At some point, we’ve all had to work through uncomfortable and challenging situations in the workplace. Share a story about a time when you were able to successfully solve a disagreement with a co-worker or overcome a challenge such as taking on a new role. Be specific about the steps you took and highlight what you learned from the experience.
8. How well do you work under pressure?
Regardless of the job, there will come a time when you’re faced with a high-pressure situation. Tell interviewers about a time when you’ve faced a tight deadline or a major change that required you to remain poised and productive.
9. Where do you see yourself in five years?
Use this question to showcase your aspirations for career growth, while also reinforcing that you’re ready to give your all to the job at hand. Consider outlining a growth strategy that begins with the role you’re interviewing for and leads to other positions within the company.
10. How would you rate your attendance at your previous positions?
Interviewers want to make sure you’re reliable. Be honest about whether you’ve had attendance issues in the past, but don’t get defensive. If you can, talk about a proactive approach to scheduling planned absences, or describe any overtime you’ve put in to make sure things got done.
11. What is your ideal work environment?
This is another question that helps interviewers determine whether you’re a good fit for both the company culture and the job requirements. Be honest about how you work best. After all, you want to make sure it’s a good fit for you, too.
Give details on the management style you prefer and the type of environment that can help you be the most productive. Tie in specific responsibilities listed in the job description (such as working in teams or in a fast paced environment) to show you’re the right candidate.
12. Why should we hire you?
This is your opportunity to really make yourself stand out from the other candidates. Use your company knowledge and the job description to detail how your skills, experience and personality are the perfect match. Be specific and unique.
13. What is your desired salary range?
Many job seekers are unprepared for this question, or feel uncomfortable answering it for fear of going too high or too low. Research the job you’re going for to learn what the going market salary rate is. Websites like Glassdoor, Payscale and SalaryExpert are good places to start.
14. What questions do you have for us?
This question not only gives you the opportunity to learn more about the position and the company, but also the ability to promote your skills and desire to become a part of the team.
Compile a few questions while doing your company research.
Some questions you may want to ask, as well as some potential follow up responses, are:
What would a typical day look like for me?
Response: I’ve been exposed to both structured and unstructured work environments, so I feel like I can easily adapt to this kind of work day.
How many people would be on my team?
Response: I’ve been a part of both small and large teams, so this seems like something that is right up my alley.
What projects or initiatives is the company hoping to accomplish in the next five years?
Response: I’ve worked on similar projects and initiatives, and would love to be part of the team responsible for putting it all together.
What does your timeline for hiring someone look like?
Response: That sounds great.

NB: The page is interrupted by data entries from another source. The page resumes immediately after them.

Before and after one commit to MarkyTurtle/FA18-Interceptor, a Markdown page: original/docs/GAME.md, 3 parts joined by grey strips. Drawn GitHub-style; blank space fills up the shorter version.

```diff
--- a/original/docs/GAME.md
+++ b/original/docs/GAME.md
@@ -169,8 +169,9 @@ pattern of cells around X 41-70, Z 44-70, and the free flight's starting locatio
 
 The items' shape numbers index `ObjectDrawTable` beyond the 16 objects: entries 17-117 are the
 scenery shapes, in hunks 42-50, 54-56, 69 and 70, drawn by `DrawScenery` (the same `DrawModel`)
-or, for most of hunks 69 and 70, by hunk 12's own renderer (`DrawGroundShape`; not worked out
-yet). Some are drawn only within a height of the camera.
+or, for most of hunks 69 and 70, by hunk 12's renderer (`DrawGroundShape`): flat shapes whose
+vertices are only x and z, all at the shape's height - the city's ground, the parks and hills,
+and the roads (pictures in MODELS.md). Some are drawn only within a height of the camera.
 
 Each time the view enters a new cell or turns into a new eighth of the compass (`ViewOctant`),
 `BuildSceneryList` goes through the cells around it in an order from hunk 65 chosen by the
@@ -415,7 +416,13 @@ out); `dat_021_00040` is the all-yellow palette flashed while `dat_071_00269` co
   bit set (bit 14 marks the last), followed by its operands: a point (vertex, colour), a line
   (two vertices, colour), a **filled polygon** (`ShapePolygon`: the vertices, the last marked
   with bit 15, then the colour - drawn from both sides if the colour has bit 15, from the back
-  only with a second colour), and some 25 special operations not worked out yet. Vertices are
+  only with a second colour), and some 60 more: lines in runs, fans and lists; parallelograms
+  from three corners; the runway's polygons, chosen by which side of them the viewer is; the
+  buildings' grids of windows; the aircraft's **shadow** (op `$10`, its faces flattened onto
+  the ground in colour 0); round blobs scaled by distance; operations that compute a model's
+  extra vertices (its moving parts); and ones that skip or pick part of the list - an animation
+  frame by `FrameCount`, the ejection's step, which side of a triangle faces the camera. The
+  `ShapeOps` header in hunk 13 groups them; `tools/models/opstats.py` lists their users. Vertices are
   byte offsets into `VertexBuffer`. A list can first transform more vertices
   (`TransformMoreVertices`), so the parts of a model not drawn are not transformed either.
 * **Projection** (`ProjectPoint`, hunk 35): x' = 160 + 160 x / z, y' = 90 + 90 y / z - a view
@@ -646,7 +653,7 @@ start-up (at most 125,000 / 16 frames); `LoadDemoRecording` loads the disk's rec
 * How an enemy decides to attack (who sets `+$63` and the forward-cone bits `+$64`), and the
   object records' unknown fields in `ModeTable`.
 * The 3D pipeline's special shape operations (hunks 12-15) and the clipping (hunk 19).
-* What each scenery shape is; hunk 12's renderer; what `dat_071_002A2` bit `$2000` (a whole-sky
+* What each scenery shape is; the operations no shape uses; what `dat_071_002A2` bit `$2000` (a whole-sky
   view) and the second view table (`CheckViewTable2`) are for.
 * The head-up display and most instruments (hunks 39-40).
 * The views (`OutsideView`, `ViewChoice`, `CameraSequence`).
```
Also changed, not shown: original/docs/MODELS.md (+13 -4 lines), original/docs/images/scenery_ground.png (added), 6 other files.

I’m available to start in two weeks.
Interviews are nerve-racking, but preparing thoughtful answers to these commonly asked questions will calm your nerves, boost your confidence and show interviewers you’re serious about wanting to become part of their team.